Volunteer theft from concession stands is a growing problem that is affecting many organizations and events. Concession stands are a vital source of revenue for many non-profit organizations and they rely heavily on the support and dedication of volunteers to help run these stands.
“If you do not have a concession stand, you’re not going to be able to stay strong,” said Dawn Ozack, president of the Largo Little League in Florida. “I will say at least 80 to 90% of our funds come from people volunteering and helping at concession stands.”
There are many ways in which volunteers steal from concession stands. One common method is taking money from the cash register or collection box. Volunteers may also take food or beverages without paying for them, or give away items to family and friends for free. In some cases, volunteers may even steal equipment or supplies from the concession stand.
The impact of volunteer theft from concession stands can be significant. Non-profit organizations rely on the revenue generated by concession stands to support their programs and activities. When volunteers steal from the concession stand, it directly affects the organization’s ability to fund their initiatives. Additionally, volunteer theft can damage the reputation of the organization and discourage future volunteers from getting involved.
Preventing volunteer theft from concession stands requires a proactive approach. Organizations should implement clear policies and procedures for handling cash and inventory. Volunteers should be trained on these policies and should understand the consequences of theft. Additionally, organizations should conduct regular audits of their concession stand operations to ensure that everything is accounted for.
Volunteer theft isn’t something many organizations consider. After all, these stands are run to raise money for youth activities—from sporting events to high school theater productions. The volunteers are usually family members and friends.
“There’s probably a stronger level of family trust, therefore someone may be more apt to think that they’re going to get away with it,” said Sally Johnson, executive director of the National Council on Youth Sport.
Organizations can also take steps to deter theft from concession stands. For example, they can install security cameras or hire security personnel to monitor the concession stand during events. They can also assign volunteers to work in pairs or teams to hold each other accountable and discourage theft.
Volunteer theft from concession stands is a serious problem that can have significant consequences for non-profit organizations. Preventing theft requires a proactive approach that includes clear policies, training, and monitoring. By taking these steps, organizations can protect their revenue and reputation, and ensure that volunteers are supporting their mission rather than undermining it.

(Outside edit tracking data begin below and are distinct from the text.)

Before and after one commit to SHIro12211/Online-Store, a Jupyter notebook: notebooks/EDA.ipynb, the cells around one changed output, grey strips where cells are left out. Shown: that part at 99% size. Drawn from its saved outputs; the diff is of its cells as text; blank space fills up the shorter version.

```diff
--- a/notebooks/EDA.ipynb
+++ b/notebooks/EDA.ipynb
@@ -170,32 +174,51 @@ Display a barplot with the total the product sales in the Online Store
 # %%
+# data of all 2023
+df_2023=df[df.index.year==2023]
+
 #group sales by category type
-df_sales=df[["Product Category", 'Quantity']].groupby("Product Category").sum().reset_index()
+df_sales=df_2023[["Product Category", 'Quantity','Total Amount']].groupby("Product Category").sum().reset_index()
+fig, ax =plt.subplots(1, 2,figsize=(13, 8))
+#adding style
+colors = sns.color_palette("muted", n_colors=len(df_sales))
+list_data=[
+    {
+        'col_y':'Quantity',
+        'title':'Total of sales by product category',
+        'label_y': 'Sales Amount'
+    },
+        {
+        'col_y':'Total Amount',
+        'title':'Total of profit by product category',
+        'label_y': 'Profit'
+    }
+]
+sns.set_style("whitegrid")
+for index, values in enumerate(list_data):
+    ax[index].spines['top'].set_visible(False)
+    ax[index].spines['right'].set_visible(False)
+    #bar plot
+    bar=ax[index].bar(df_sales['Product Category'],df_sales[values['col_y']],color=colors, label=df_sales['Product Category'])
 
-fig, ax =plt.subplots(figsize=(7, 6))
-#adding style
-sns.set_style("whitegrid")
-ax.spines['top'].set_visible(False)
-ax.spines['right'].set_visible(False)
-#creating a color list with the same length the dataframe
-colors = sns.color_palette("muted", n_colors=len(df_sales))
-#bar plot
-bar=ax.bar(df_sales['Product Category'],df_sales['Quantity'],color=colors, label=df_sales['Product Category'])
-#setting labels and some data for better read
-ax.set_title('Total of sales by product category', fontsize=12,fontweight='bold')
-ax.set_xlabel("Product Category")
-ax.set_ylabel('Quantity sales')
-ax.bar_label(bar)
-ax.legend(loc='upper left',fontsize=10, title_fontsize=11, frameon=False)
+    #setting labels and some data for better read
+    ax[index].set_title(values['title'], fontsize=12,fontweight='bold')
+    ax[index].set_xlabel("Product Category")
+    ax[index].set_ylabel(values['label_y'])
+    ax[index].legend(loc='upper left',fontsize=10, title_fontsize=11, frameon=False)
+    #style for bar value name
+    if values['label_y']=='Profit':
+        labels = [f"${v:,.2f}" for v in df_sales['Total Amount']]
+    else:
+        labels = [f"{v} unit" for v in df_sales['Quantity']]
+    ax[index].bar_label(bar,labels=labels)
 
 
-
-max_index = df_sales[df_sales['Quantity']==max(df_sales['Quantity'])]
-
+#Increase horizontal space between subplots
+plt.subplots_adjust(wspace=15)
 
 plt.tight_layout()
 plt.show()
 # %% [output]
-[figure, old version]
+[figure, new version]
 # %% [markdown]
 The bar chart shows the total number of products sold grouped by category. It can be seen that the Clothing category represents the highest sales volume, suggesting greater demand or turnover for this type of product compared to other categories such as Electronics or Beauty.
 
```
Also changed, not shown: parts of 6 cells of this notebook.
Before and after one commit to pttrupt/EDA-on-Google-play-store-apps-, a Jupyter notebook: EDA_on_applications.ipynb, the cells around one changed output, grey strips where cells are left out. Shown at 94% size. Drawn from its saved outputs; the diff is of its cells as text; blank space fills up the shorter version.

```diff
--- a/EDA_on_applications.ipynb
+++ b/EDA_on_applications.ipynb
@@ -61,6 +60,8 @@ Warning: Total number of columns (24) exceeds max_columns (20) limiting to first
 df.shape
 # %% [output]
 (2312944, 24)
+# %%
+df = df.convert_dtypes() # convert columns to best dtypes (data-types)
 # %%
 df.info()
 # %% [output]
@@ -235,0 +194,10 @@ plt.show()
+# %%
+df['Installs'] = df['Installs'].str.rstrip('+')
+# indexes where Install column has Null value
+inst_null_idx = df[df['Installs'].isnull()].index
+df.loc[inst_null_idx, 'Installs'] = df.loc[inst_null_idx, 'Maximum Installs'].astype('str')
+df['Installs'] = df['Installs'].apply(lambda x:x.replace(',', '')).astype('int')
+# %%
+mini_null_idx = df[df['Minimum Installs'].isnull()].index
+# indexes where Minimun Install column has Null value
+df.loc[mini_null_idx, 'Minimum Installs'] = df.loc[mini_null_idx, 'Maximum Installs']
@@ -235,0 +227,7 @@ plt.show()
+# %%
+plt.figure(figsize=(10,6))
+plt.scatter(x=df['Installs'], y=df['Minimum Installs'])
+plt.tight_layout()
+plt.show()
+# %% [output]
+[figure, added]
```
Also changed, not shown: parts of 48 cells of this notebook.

Fazan, Sarina. “Little leagues come together after league president was arrested for stealing.” ABC News, November 4, 2016. https://www.abcactionnews.com/news/region-north-pinellas/largo/little-leagues-come-together-after-league-president-was-arrested-for-stealing. Last accessed March 28, 2023.